Eddy recalls: ‘There was the occasion on a summer’s evening when 18-year-old Home Guard member Joey, who lived next door to us in Washbrook Road, Wymering, scared the neighbours silly by firing a sten gun from his bedroom window at a parliament of rooks which were gleaning around freshly cut stooks of corn in the field at the bottom of our back garden.
‘On another occasion a soldier called one morning to warn everybody there was an unexploded bomb in the field and that after a one-minute warning siren they would detonate it at 3pm precisely. ‘
Eddy says residents were told to open all windows and doors before 3pm and when the warning sounded to sit down and hold their mouths open.
He adds: ‘At 3pm came a huge bang which shook the house followed by a loud crack as grandad’s best pipe fell from the mantleshelf and snapped on the hearth. Hitler had made another enemy.’
The Luftwaffe was killing 200 Britons a week without the need to take offEddy Amey
Finally, he remembers when his family and the bombed-out family of a mother and two teenage daughters who were lodging with the Ameys were in the Anderson shelter in the back garden during a raid on Portsmouth.

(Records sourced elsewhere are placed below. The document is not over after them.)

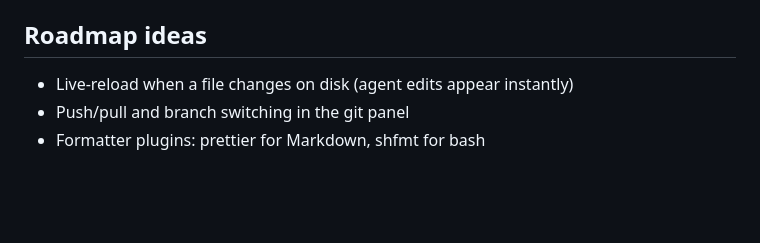
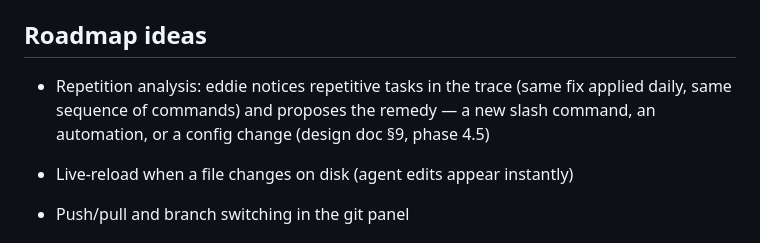
Before and after one commit to edlovesjava/eddie, a Markdown page: README.md, the part around the change. GitHub-like rendering; blank space fills up the shorter version.

```diff
--- a/README.md
+++ b/README.md
@@ -224,6 +224,11 @@ feature branches (`feat/… fix/… docs/…`) and merge to `main` after review.
 
 ## Roadmap ideas
 
+- Repetition analysis: eddie notices repetitive tasks in the trace (same
+  fix applied daily, same sequence of commands) and proposes the remedy —
+  a new slash command, an automation, or a config change
+  (design doc §9, phase 4.5)
+
 - Live-reload when a file changes on disk (agent edits appear instantly)
 - Push/pull and branch switching in the git panel
 - Formatter plugins: prettier for Markdown, shfmt for bash
```
Also changed, not shown: docs/design/ai-integration.md (+36 -0 lines).
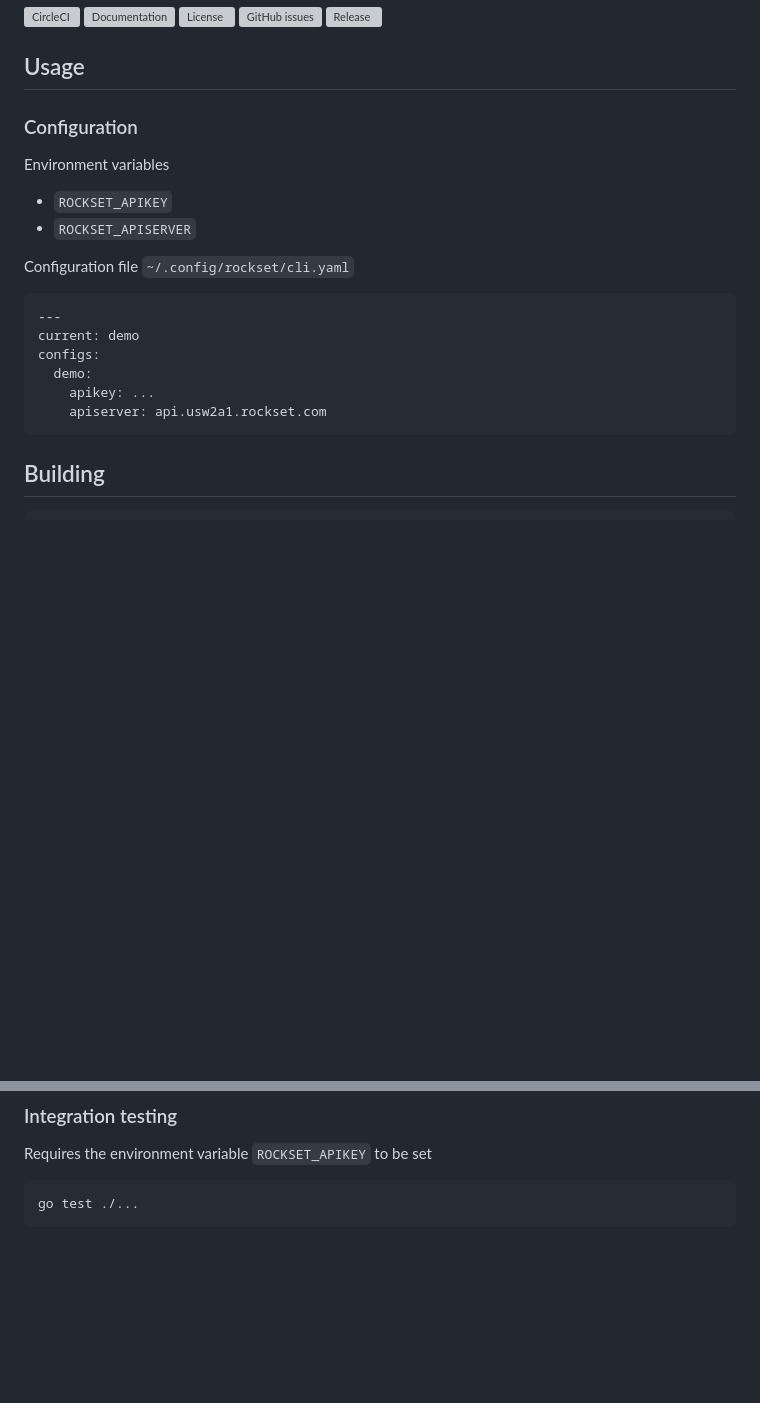
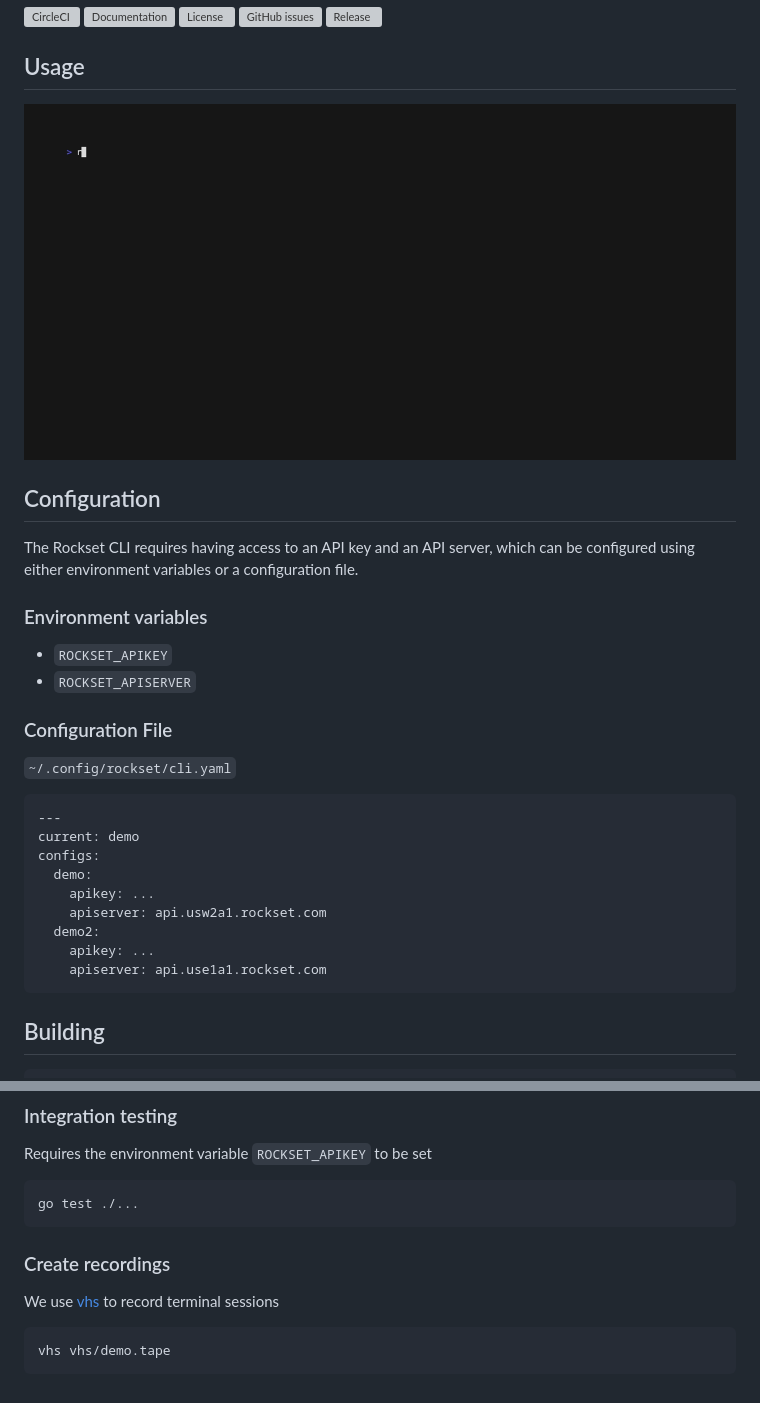
Before and after one commit to rockset/cli, a Markdown page: README.md, 2 parts joined by grey strips. Rendered like a GitHub page; pictures changed too: vhs/demo.gif (added); blank space fills up the shorter version; grey boxes are pictures that could not be loaded.

Commit message:
add vhs recording of a demo

````diff
--- a/README.md
+++ b/README.md
@@ -7,14 +7,20 @@
 
 ## Usage
 
-### Configuration
+![screen recording](vhs/demo.gif)
 
-Environment variables
+## Configuration
+
+The Rockset CLI requires having access to an API key and an API server, which can be configured using either
+environment variables or a configuration file.
+
+### Environment variables
 
 * `ROCKSET_APIKEY`
 * `ROCKSET_APISERVER`
 
-Configuration file
+### Configuration File
+
 `~/.config/rockset/cli.yaml`
 
 ```yaml
@@ -24,6 +30,9 @@ configs:
   demo:
     apikey: ...
     apiserver: api.usw2a1.rockset.com
+  demo2:
+    apikey: ...
+    apiserver: api.use1a1.rockset.com
 ```
 
 ## Building
@@ -45,3 +54,11 @@ Requires the environment variable `ROCKSET_APIKEY` to be set
 ```
 go test ./...
 ```
+
+### Create recordings
+
+We use [vhs](https://github.com/charmbracelet/vhs) to record terminal sessions
+
+```
+vhs vhs/demo.tape
+```
````
Also changed, not shown: 5 other files.
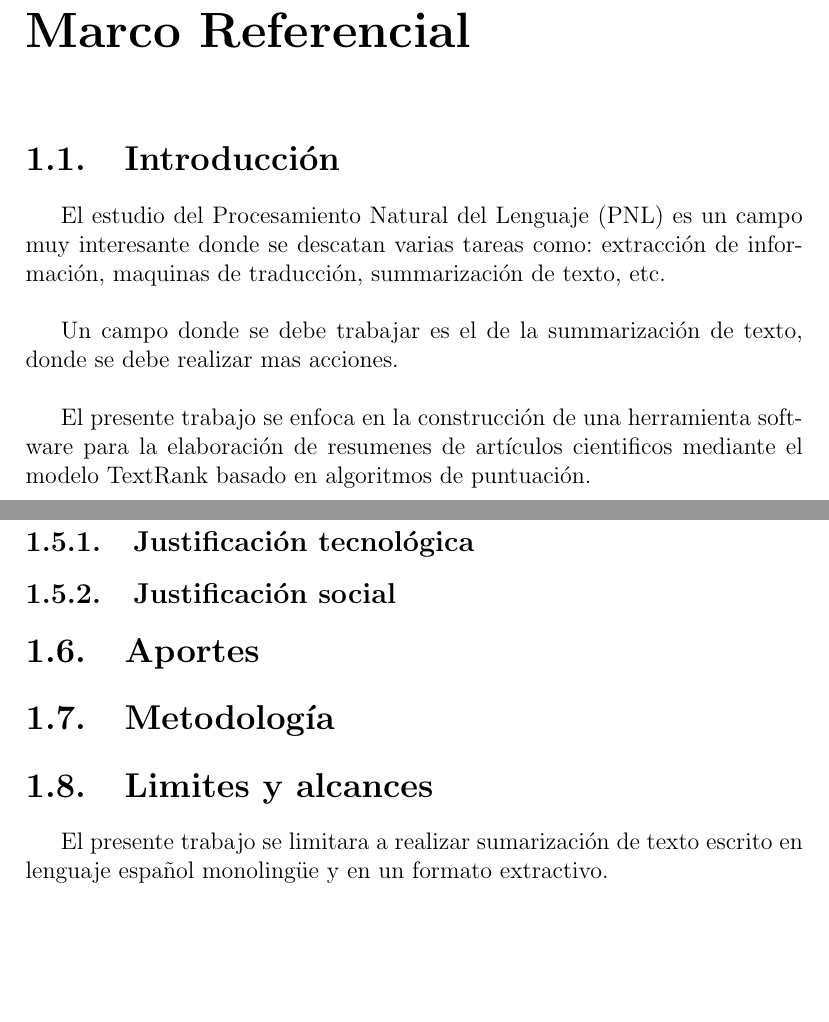
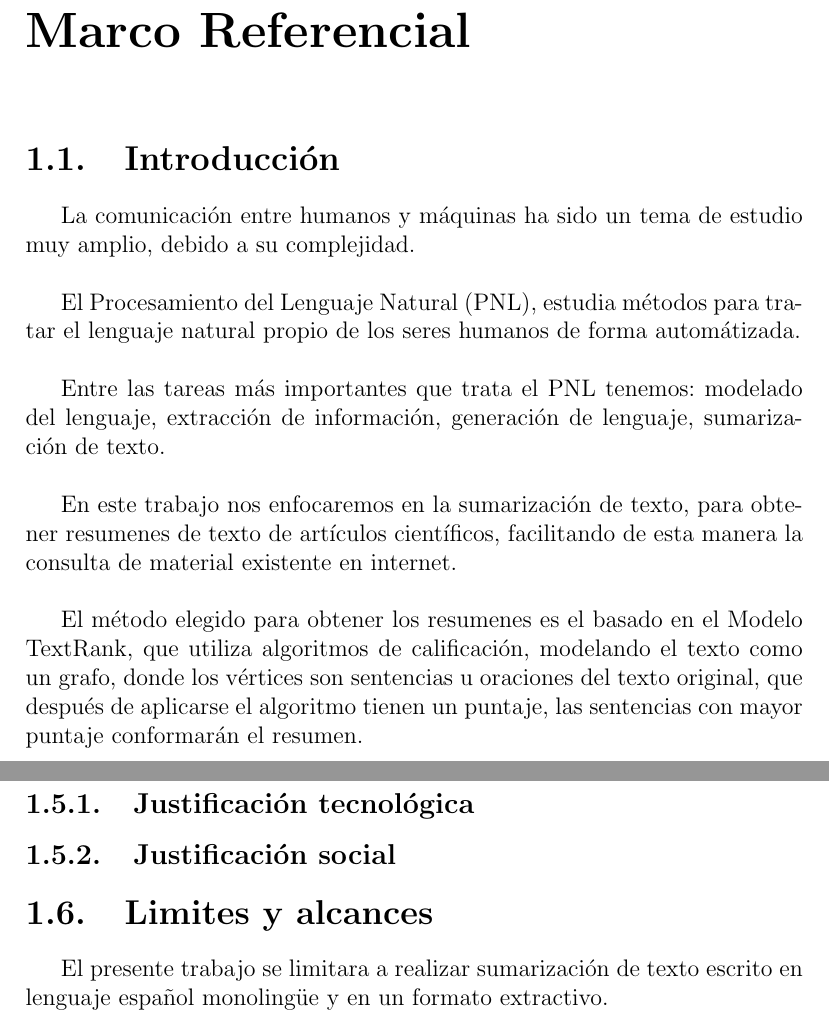
Before and after one commit to arnoldpaye/tesisDoc, a LaTeX thesis (tesis.tex, which reads capitulos/marcoReferencial.tex): two parts of pages 3 and 5 of 11, joined at a grey line, cut so that both start at the same text, the shorter picture padded with empty space. Compiled offline with pdfLaTeX.

Commit message:
Comienzo a describir la Introducci\'on de la tesis.

```diff
--- a/capitulos/marcoReferencial.tex
+++ b/capitulos/marcoReferencial.tex
@@ -1,15 +1,23 @@
 \chapter{Marco Referencial}
 \section{Introducci\'on}
-El estudio del Procesamiento Natural del Lenguaje (PNL) es un campo muy interesante
-donde se descatan varias tareas como: extracci\'on de informaci\'on, maquinas de
-traducci\'on, summarizaci\'on de texto, etc. \\
+La comunicaci\'on entre humanos y m\'aquinas ha sido un tema de estudio muy amplio,
+debido a su complejidad. \\
 
-Un campo donde se debe trabajar es el de la summarizaci\'on de texto, donde se debe
-realizar mas acciones. \\
+El Procesamiento del Lenguaje Natural (PNL), estudia m\'etodos para tratar
+el lenguaje natural propio de los seres humanos de forma autom\'atizada. \\
 
-El presente trabajo se enfoca en la construcci\'on de una herramienta software para
-la elaboraci\'on de resumenes de art\'iculos cientificos mediante el modelo TextRank
-basado en algoritmos de puntuaci\'on.
+Entre las tareas m\'as importantes que trata el PNL tenemos: modelado del lenguaje,
+extracci\'on de informaci\'on, generaci\'on de lenguaje, sumarizaci\'on de texto. \\
+
+En este trabajo nos enfocaremos en la sumarizaci\'on de texto, para obtener resumenes
+de texto de art\'iculos cient\'ificos, facilitando de esta manera la consulta de
+material existente en internet. \\
+
+El m\'etodo elegido para obtener los resumenes es el basado en el Modelo TextRank,
+que utiliza algoritmos de calificaci\'on, modelando el texto como un grafo, donde
+los v\'ertices son sentencias u oraciones del texto original, que despu\'es de
+aplicarse el algoritmo tienen un puntaje, las sentencias con mayor puntaje
+conformar\'an el resumen.
 
 \section{Antecedentes}
 Entre las herramientas existentes para realizar sumarios de texto, tenemos:
@@ -52,9 +60,9 @@ Los objetivos espec\'ificos se describen a continuaci\'on:
 \subsection{Justificaci\'on tecnol\'ogica}
 \subsection{Justificaci\'on social}
 
-\section{Aportes}
+% \section{Aportes}
 
-\section{Metodolog\'ia}
+% \section{Metodolog\'ia}
 
 \section{Limites y alcances}
 El presente trabajo se limitara a realizar sumarizaci\'on de texto escrito en lenguaje
```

‘A male voice was heard at the shelter entrance asking for a Doreen Burgess. This was the eldest daughter’s soldier boyfriend who had an Army lorry parked out front and offered to take us all over Portsdown hill and wait there until dawn.
‘The commotion as the seven of us climbed out of the shelter alerted the next door neighbours who also elected to come. The lorry moved off with about 20 people sitting in the back under the canvas top. After a difficult drive in the blackout we eventually stopped in Hambledon Road,Waterlooville, and the adults spent the rest of the night in conversation.
‘At dawn a person came running up to tell the driver we were parked within 100 yards of an unexploded parachute mine which had fallen that night. Sometimes I think I can still hear the lorry tyres as we reversed at high speed.’
As a footnote, Eddy says driving in the blackout with no street lights and the vehicle’s lights virtually blanked out caused a huge toll on British roads with nearly 18,000 killed in 1940/41.
‘It was said the Luftwaffe was killing 200 Britons a week without the need to take off,’